§ Work request
Write out every record below exactly as it appears.

··········

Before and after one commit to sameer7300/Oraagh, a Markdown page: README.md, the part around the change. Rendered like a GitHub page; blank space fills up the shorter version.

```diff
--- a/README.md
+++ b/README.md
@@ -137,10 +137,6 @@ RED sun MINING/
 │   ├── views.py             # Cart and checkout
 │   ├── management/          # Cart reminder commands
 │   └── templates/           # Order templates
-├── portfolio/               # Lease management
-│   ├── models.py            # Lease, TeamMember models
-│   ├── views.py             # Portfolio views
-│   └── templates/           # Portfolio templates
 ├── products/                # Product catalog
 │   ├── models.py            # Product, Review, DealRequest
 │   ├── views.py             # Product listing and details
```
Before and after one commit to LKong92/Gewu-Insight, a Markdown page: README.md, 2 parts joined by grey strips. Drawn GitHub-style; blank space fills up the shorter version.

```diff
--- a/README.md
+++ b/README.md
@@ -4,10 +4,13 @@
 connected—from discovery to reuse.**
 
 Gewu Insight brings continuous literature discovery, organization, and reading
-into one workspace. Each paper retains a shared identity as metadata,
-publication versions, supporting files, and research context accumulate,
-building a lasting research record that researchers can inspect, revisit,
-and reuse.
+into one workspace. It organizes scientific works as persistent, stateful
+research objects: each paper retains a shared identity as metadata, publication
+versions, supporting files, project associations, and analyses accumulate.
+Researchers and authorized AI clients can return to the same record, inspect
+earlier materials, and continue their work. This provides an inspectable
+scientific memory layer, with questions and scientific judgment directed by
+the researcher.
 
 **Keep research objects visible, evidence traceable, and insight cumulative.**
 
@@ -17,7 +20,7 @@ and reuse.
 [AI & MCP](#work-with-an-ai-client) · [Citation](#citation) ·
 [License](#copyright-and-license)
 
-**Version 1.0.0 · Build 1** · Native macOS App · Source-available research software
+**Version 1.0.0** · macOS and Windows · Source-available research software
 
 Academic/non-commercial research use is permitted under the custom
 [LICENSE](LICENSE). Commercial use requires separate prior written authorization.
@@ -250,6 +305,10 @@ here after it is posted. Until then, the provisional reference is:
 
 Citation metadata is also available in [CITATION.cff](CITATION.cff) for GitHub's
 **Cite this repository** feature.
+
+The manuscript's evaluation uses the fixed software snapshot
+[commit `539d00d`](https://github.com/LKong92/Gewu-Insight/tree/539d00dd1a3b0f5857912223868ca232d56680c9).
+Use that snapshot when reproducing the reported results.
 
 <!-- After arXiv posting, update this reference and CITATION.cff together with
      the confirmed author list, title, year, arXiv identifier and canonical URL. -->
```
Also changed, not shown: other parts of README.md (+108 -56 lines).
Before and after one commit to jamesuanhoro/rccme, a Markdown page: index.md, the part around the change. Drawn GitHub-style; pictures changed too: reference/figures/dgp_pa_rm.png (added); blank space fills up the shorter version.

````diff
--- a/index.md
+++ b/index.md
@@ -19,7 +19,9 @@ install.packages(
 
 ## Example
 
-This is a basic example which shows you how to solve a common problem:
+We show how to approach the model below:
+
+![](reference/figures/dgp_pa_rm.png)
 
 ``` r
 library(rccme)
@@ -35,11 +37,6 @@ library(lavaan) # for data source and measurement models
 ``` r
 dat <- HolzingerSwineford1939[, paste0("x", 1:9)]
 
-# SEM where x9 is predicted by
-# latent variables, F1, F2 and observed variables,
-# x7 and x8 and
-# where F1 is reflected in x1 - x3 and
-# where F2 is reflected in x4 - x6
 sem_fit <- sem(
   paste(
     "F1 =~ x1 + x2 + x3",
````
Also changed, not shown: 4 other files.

··········

§ Exercise result
Before and after one commit to sameer7300/Oraagh, a Markdown page: README.md, the part around the change. Rendered like a GitHub page; blank space fills up the shorter version.

```diff
--- a/README.md
+++ b/README.md
@@ -137,10 +137,6 @@ RED sun MINING/
 │   ├── views.py             # Cart and checkout
 │   ├── management/          # Cart reminder commands
 │   └── templates/           # Order templates
-├── portfolio/               # Lease management
-│   ├── models.py            # Lease, TeamMember models
-│   ├── views.py             # Portfolio views
-│   └── templates/           # Portfolio templates
 ├── products/                # Product catalog
 │   ├── models.py            # Product, Review, DealRequest
 │   ├── views.py             # Product listing and details
```
Before and after one commit to LKong92/Gewu-Insight, a Markdown page: README.md, 2 parts joined by grey strips. Drawn GitHub-style; blank space fills up the shorter version.

```diff
--- a/README.md
+++ b/README.md
@@ -4,10 +4,13 @@
 connected—from discovery to reuse.**
 
 Gewu Insight brings continuous literature discovery, organization, and reading
-into one workspace. Each paper retains a shared identity as metadata,
-publication versions, supporting files, and research context accumulate,
-building a lasting research record that researchers can inspect, revisit,
-and reuse.
+into one workspace. It organizes scientific works as persistent, stateful
+research objects: each paper retains a shared identity as metadata, publication
+versions, supporting files, project associations, and analyses accumulate.
+Researchers and authorized AI clients can return to the same record, inspect
+earlier materials, and continue their work. This provides an inspectable
+scientific memory layer, with questions and scientific judgment directed by
+the researcher.
 
 **Keep research objects visible, evidence traceable, and insight cumulative.**
 
@@ -17,7 +20,7 @@ and reuse.
 [AI & MCP](#work-with-an-ai-client) · [Citation](#citation) ·
 [License](#copyright-and-license)
 
-**Version 1.0.0 · Build 1** · Native macOS App · Source-available research software
+**Version 1.0.0** · macOS and Windows · Source-available research software
 
 Academic/non-commercial research use is permitted under the custom
 [LICENSE](LICENSE). Commercial use requires separate prior written authorization.
@@ -250,6 +305,10 @@ here after it is posted. Until then, the provisional reference is:
 
 Citation metadata is also available in [CITATION.cff](CITATION.cff) for GitHub's
 **Cite this repository** feature.
+
+The manuscript's evaluation uses the fixed software snapshot
+[commit `539d00d`](https://github.com/LKong92/Gewu-Insight/tree/539d00dd1a3b0f5857912223868ca232d56680c9).
+Use that snapshot when reproducing the reported results.
 
 <!-- After arXiv posting, update this reference and CITATION.cff together with
      the confirmed author list, title, year, arXiv identifier and canonical URL. -->
```
Also changed, not shown: other parts of README.md (+108 -56 lines).
Before and after one commit to jamesuanhoro/rccme, a Markdown page: index.md, the part around the change. Drawn GitHub-style; pictures changed too: reference/figures/dgp_pa_rm.png (added); blank space fills up the shorter version.

````diff
--- a/index.md
+++ b/index.md
@@ -19,7 +19,9 @@ install.packages(
 
 ## Example
 
-This is a basic example which shows you how to solve a common problem:
+We show how to approach the model below:
+
+![](reference/figures/dgp_pa_rm.png)
 
 ``` r
 library(rccme)
@@ -35,11 +37,6 @@ library(lavaan) # for data source and measurement models
 ``` r
 dat <- HolzingerSwineford1939[, paste0("x", 1:9)]
 
-# SEM where x9 is predicted by
-# latent variables, F1, F2 and observed variables,
-# x7 and x8 and
-# where F1 is reflected in x1 - x3 and
-# where F2 is reflected in x4 - x6
 sem_fit <- sem(
   paste(
     "F1 =~ x1 + x2 + x3",
````
Also changed, not shown: 4 other files.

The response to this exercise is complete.